I think I shall need all my own coupons when I get home as don’t forget I haven’t got a suit now.

Oh by the way did you get those two envelopes I sent one with the “Nippon Times” in and the other with views of Hong Kong? I am getting quite a few decent souvenirs out here now although there is nothing really in the way of womens clothing that I’ve bought as-well can you imagine yourself wearing a Kimono and wooden clogs?

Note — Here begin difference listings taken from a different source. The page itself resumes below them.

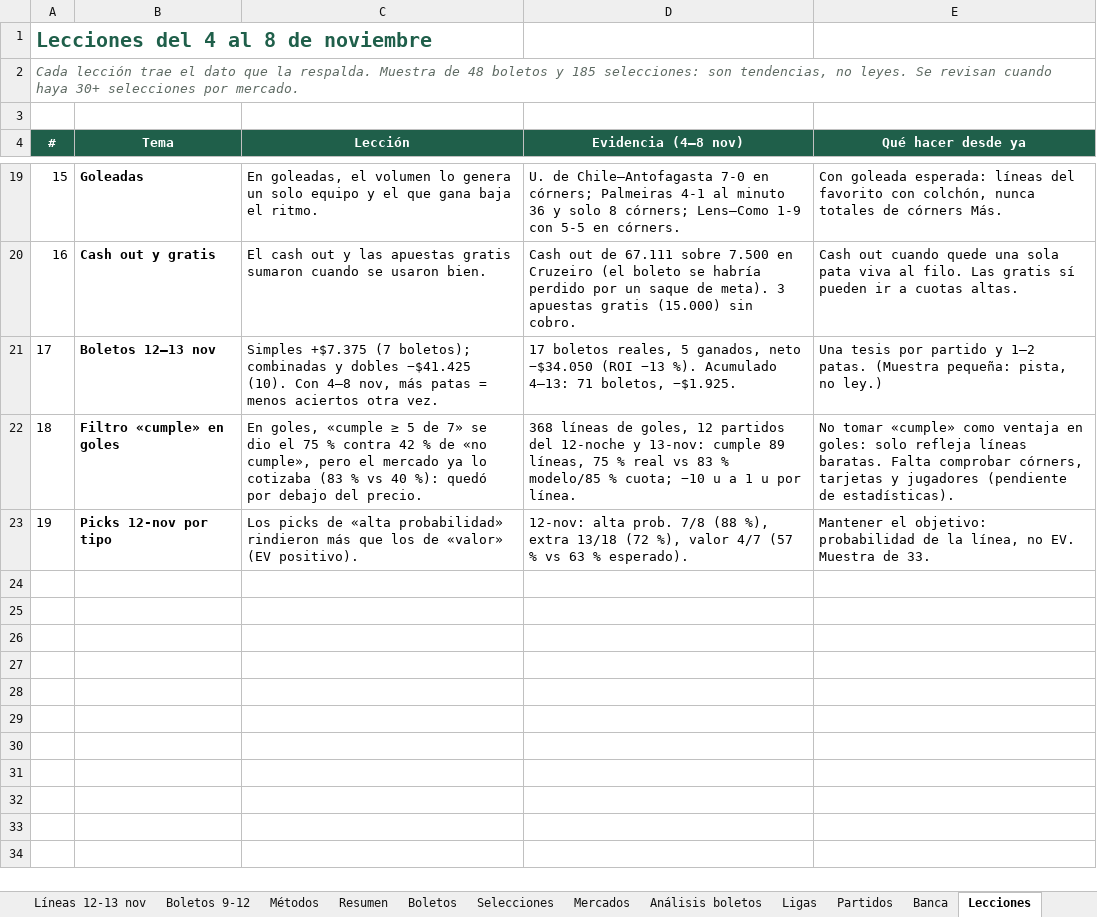
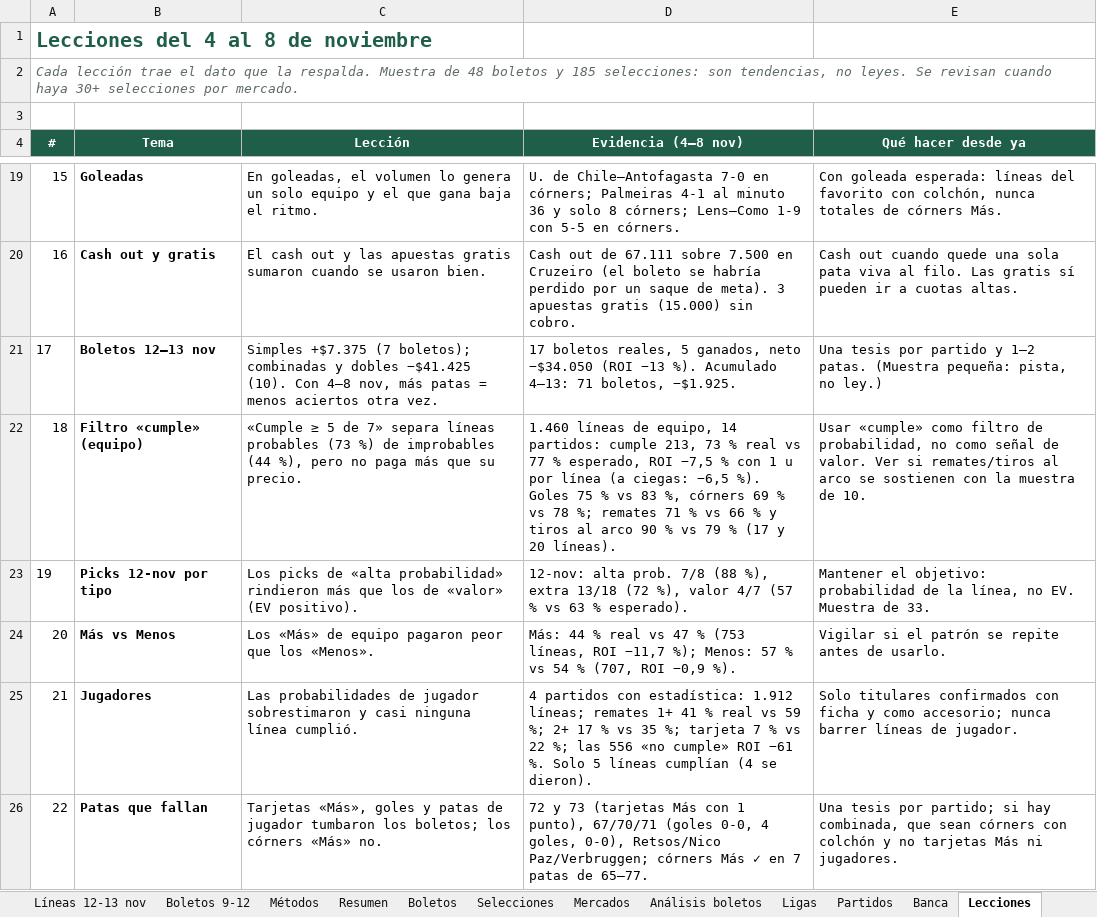
Before and after one commit to ndaza654/apuestas-supermodelo, an Excel workbook: registro/libro_apuestas.xlsx, sheet Lecciones, drawn as a sheet; only a part is shown, gaps mark what is left out; values as stored, in another font and other column widths than the file's, no borders; removed rows and columns are numbered as before the commit, all else as after; the diff names each change by its address in the sheet, - before the commit and + after, or states it on an @@ line.

```diff
--- a/registro/libro_apuestas.xlsx (sheet Lecciones)
+++ b/registro/libro_apuestas.xlsx (sheet Lecciones)
-row 22: 18 | Filtro «cumple» en goles | En goles, «cumple ≥ 5 de 7» se dio el 75 % contra 42 % de «no cumple», pero el mercado ya lo cotizaba (83 % vs 40 %): quedó por debajo del precio. | 368 líneas de goles, 12 partidos del 12-noche y 13-nov: cumple 89 líneas, 75 % real vs 83 % modelo/85 % cuota; −10 u a 1 u por línea. | No tomar «cumple» como ventaja en goles: solo refleja líneas baratas. Falta comprobar córners, tarjetas y jugadores (pendiente de estadísticas).
+row 22: 18 | Filtro «cumple» (equipo) | «Cumple ≥ 5 de 7» separa líneas probables (73 %) de improbables (44 %), pero no paga más que su precio. | 1.460 líneas de equipo, 14 partidos: cumple 213, 73 % real vs 77 % esperado, ROI −7,5 % con 1 u por línea (a ciegas: −6,5 %). Goles 75 % vs 83 %, córners 69 % vs 78 %; remates 71 % vs 66 % y tiros al arco 90 % vs 79 % (17 y 20 líneas). | Usar «cumple» como filtro de probabilidad, no como señal de valor. Ver si remates/tiros al arco se sostienen con la muestra de 10.
+row 24: 20 | Más vs Menos | Los «Más» de equipo pagaron peor que los «Menos». | Más: 44 % real vs 47 % (753 líneas, ROI −11,7 %); Menos: 57 % vs 54 % (707, ROI −0,9 %). | Vigilar si el patrón se repite antes de usarlo.
+row 25: 21 | Jugadores | Las probabilidades de jugador sobrestimaron y casi ninguna línea cumplió. | 4 partidos con estadística: 1.912 líneas; remates 1+ 41 % real vs 59 %; 2+ 17 % vs 35 %; tarjeta 7 % vs 22 %; las 556 «no cumple» ROI −61 %. Solo 5 líneas cumplían (4 se dieron). | Solo titulares confirmados con ficha y como accesorio; nunca barrer líneas de jugador.
+row 26: 22 | Patas que fallan | Tarjetas «Más», goles y patas de jugador tumbaron los boletos; los córners «Más» no. | 72 y 73 (tarjetas Más con 1 punto), 67/70/71 (goles 0-0, 4 goles, 0-0), Retsos/Nico Paz/Verbruggen; córners Más ✓ en 7 patas de 65–77. | Una tesis por partido; si hay combinada, que sean córners con colchón y no tarjetas Más ni jugadores.
```
Also changed, not shown: sheet Líneas 12-13 nov, sheet Boletos 9-12, 14 other files.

By the way an R.C. chaplain came on board yesterday and asked us to make a “confession” and to have a chat with him. Well I went and saw him and told him I’d never made a confession and that I didn’t know all that much about the “whys and the wherefores” of R.C. religion so he is going to give me some books to read. He was a very nice man and told me that he was pleased that I had the courage to go and see him and tell him as he said that nine times out of ten the people like myself are afraid to approach him. I bought a Rosary in Japan which is quite nice. The beads are green and there is quite a smart little cross on. It only cost me 30 Yen (10/-) which shows how cheap stuff like that is in Japan.

I have got another job now, I am watchkeeping on the Evaporator which makes all the ships drinking water. It is usually a leading stoker’s job but as being as such a lot of men have been drafted off they are looking to the future and training three of the higher group members.

I am also “caterer” of the mess now and have to buy all the mess’s food and provisions and decide what the meals will be so I am kept busy now making pudding every day and pastry. Last night I made “Toad in the Hole” for supper, today for tea we had a cake which was just right. I should think that you’ll be able to lie back and leave the cooking to me when I get home!!!!

Well I think that is all once again so I will close until next time. Please excuse writing as really it is quite a job to hold a fountain pen what with all the sweat and the heat.

All my love
p.s. I got the papers this morning telling about Dad selling the shop.